■ Task item
A complete and exact copy of the entries below is the expected result.

*** Supplied records Section Begins ***

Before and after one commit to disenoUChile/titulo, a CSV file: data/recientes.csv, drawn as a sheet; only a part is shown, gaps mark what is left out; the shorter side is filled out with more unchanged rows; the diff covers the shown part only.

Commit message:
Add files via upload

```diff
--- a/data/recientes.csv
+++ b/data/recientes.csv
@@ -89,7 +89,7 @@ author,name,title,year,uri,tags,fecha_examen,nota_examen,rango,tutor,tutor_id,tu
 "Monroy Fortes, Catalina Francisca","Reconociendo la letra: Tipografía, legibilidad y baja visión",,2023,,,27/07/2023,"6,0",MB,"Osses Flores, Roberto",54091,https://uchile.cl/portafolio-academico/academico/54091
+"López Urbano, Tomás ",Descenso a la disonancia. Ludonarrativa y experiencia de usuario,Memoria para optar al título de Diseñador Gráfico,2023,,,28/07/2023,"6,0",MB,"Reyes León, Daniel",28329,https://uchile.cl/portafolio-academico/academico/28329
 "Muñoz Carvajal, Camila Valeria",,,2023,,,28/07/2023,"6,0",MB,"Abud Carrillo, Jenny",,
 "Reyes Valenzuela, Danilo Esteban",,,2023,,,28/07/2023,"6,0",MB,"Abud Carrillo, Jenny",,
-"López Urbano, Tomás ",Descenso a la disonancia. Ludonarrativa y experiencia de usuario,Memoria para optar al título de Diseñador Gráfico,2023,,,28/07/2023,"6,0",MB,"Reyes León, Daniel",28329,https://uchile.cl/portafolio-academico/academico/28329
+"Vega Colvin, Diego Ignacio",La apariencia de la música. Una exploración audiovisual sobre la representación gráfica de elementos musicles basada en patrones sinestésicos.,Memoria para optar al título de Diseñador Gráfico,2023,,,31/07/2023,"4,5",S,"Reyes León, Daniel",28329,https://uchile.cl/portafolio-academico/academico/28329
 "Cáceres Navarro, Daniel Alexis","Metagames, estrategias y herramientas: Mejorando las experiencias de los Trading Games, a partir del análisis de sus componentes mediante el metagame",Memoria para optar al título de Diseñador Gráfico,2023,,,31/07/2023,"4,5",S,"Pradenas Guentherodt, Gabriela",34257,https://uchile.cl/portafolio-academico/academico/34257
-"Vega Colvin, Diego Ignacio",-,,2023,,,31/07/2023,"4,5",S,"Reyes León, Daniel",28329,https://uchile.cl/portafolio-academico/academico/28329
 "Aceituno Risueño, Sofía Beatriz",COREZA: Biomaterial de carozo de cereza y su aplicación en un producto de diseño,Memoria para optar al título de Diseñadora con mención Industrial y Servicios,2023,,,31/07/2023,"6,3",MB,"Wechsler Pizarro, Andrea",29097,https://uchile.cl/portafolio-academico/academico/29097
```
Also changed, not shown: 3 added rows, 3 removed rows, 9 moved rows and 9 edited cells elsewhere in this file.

*** Supplied records Section Ends ***

■ Reply to the exercise
Before and after one commit to disenoUChile/titulo, a CSV file: data/recientes.csv, drawn as a sheet; only a part is shown, gaps mark what is left out; the shorter side is filled out with more unchanged rows; the diff covers the shown part only.

Commit message:
Add files via upload

```diff
--- a/data/recientes.csv
+++ b/data/recientes.csv
@@ -89,7 +89,7 @@ author,name,title,year,uri,tags,fecha_examen,nota_examen,rango,tutor,tutor_id,tu
 "Monroy Fortes, Catalina Francisca","Reconociendo la letra: Tipografía, legibilidad y baja visión",,2023,,,27/07/2023,"6,0",MB,"Osses Flores, Roberto",54091,https://uchile.cl/portafolio-academico/academico/54091
+"López Urbano, Tomás ",Descenso a la disonancia. Ludonarrativa y experiencia de usuario,Memoria para optar al título de Diseñador Gráfico,2023,,,28/07/2023,"6,0",MB,"Reyes León, Daniel",28329,https://uchile.cl/portafolio-academico/academico/28329
 "Muñoz Carvajal, Camila Valeria",,,2023,,,28/07/2023,"6,0",MB,"Abud Carrillo, Jenny",,
 "Reyes Valenzuela, Danilo Esteban",,,2023,,,28/07/2023,"6,0",MB,"Abud Carrillo, Jenny",,
-"López Urbano, Tomás ",Descenso a la disonancia. Ludonarrativa y experiencia de usuario,Memoria para optar al título de Diseñador Gráfico,2023,,,28/07/2023,"6,0",MB,"Reyes León, Daniel",28329,https://uchile.cl/portafolio-academico/academico/28329
+"Vega Colvin, Diego Ignacio",La apariencia de la música. Una exploración audiovisual sobre la representación gráfica de elementos musicles basada en patrones sinestésicos.,Memoria para optar al título de Diseñador Gráfico,2023,,,31/07/2023,"4,5",S,"Reyes León, Daniel",28329,https://uchile.cl/portafolio-academico/academico/28329
 "Cáceres Navarro, Daniel Alexis","Metagames, estrategias y herramientas: Mejorando las experiencias de los Trading Games, a partir del análisis de sus componentes mediante el metagame",Memoria para optar al título de Diseñador Gráfico,2023,,,31/07/2023,"4,5",S,"Pradenas Guentherodt, Gabriela",34257,https://uchile.cl/portafolio-academico/academico/34257
-"Vega Colvin, Diego Ignacio",-,,2023,,,31/07/2023,"4,5",S,"Reyes León, Daniel",28329,https://uchile.cl/portafolio-academico/academico/28329
 "Aceituno Risueño, Sofía Beatriz",COREZA: Biomaterial de carozo de cereza y su aplicación en un producto de diseño,Memoria para optar al título de Diseñadora con mención Industrial y Servicios,2023,,,31/07/2023,"6,3",MB,"Wechsler Pizarro, Andrea",29097,https://uchile.cl/portafolio-academico/academico/29097
```
Also changed, not shown: 3 added rows, 3 removed rows, 9 moved rows and 9 edited cells elsewhere in this file.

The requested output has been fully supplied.